"I'll just say this one statement: Sometimes, when you do things and people see what type of person that you really are, you turn a lot of people off. Now whatever you want to get out of that, I won't say it again. But it helped us. It helped us more than you'll ever know," Shannon said.
Come on—the game was almost a week ago, yet the debate between the supposedly mediocre ACC team (they really aren't) and the supposedly dominant SEC team (they still have a lot of work to do) is still going on. Why can't we all just let this go? Just take the loss as a loss and the win as a win and move on.
Shannon apparently hated that Meyer ran up the score with a couple minutes remaining, and the aftereffects are now being dissected by sports analysts, columnists, and fans alike.
Without further ado, here are the cases for both Shannon and Meyer.
For Shannon: Meyer really shouldn't have run up the score. Being on Miami's 23-yard line and throwing before getting to fourth down was unnecessary. He should have at least had his second-string players in, because what if QB Tim Tebow or WR Percy Harvin would have sustained a season-ending injury? Meyer would be on the chopping block with the media, fans, and Gator nation.
Meyer also should have just taken a knee and called it a game, but since he didn't, he was probably just trying to cover the point spread of three touchdowns. In the end, Meyer should have been a gentleman but wasn't.
For Meyer: Shannon, welcome to the BCS, where the points do matter and style points are key. Apparently Shannon is not familiar with the extreme Miami vs. Florida rivalry, where the Hurricanes would run up the score every chance they got during the 1990s.
Shannon needs to stop whining and just accept the loss because the game wasn't bad at all. His team played superbly, and he could definitely learn from it. Also, Meyer was trying to get his kicker practice, and punting on the 23-yard line? Come on.
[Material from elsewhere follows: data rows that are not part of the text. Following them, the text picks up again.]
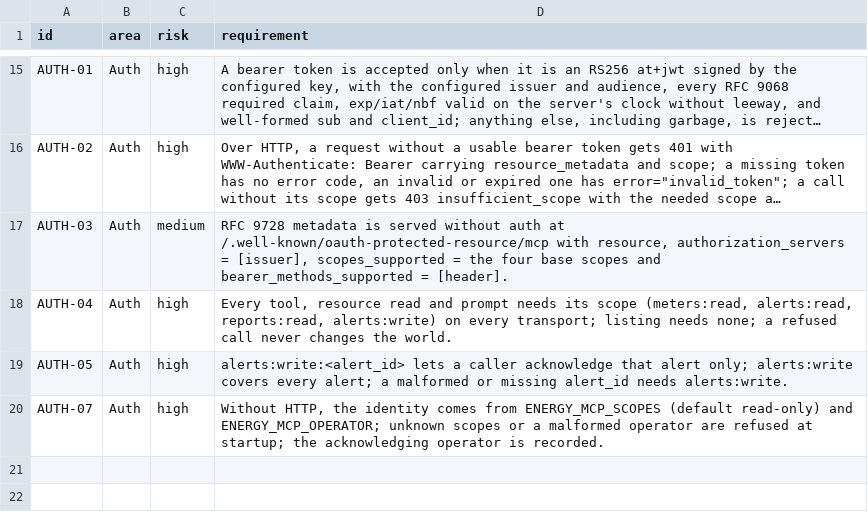
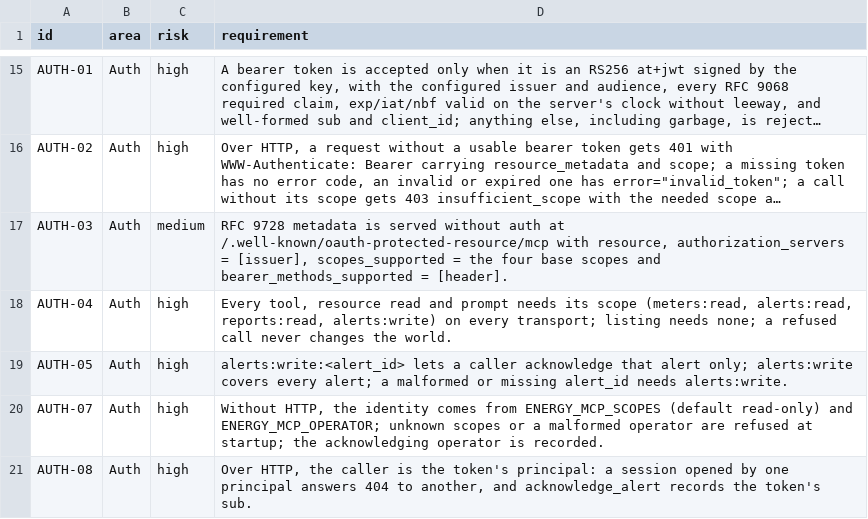
Before and after one commit to yuri-spizhovyi-mit/mcp-server-qa, a CSV file: docs/requirements.csv, drawn as a sheet; only a part is shown, gaps mark what is left out; long unchanged cells end in ….

```diff
--- a/docs/requirements.csv
+++ b/docs/requirements.csv
@@ -20 +20,2 @@ AUTH-05,Auth,high,"alerts:write:<alert_id> lets a caller acknowledge that alert
 AUTH-07,Auth,high,"Without HTTP, the identity comes from ENERGY_MCP_SCOPES (default read-only) and ENERGY_MCP_OPERATOR; unknown scopes or a malformed operator are refused at startup; the acknowledging operator is recorded."
+AUTH-08,Auth,high,"Over HTTP, the caller is the token's principal: a session opened by one principal answers 404 to another, and acknowledge_alert records the token's sub."
```
Also changed, not shown: docs/rtm.csv, 4 other files.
Now Shannon is apparently a big hypocrite for complaining: Wasn't he running up the score on Charleston Southern just a week ago, scoring an unnecessary touchdown with just under a minute to go, going up 52-7?
You guys can make the decision of whether or not Meyer was just being classless or Shannon was just being a hypocrite. We've heard from both sides and then some about how people feel.
Ex-NFL star and former Hurricane Warren Sapp called Meyer a "classless dirtbag." Really? My definition of a classless dirtbag would entail a cheating spouse or lying student, not a coach who tries to supposedly practice his kicker before they start SEC play.
Tebow backed up his coach, saying, "You can talk about running the score up, I don't care. (Miami coaches) are paid to stop us and (offensive coordinator) coach (Dan) Mullen is paid to score. They don't do that, oh well. But you don't have to talk about coach Meyer as a person. That's not necessary."
Now Big Ten, ACC, and Pac-10 fans are chiming in, saying that the SEC is known for running up the scores on all its opponents, while the SEC faithful disagree adamantly. Now it seems like it's all of college football vs. the SEC.
Ultimately, it's now your choice: Who is right and who is wrong?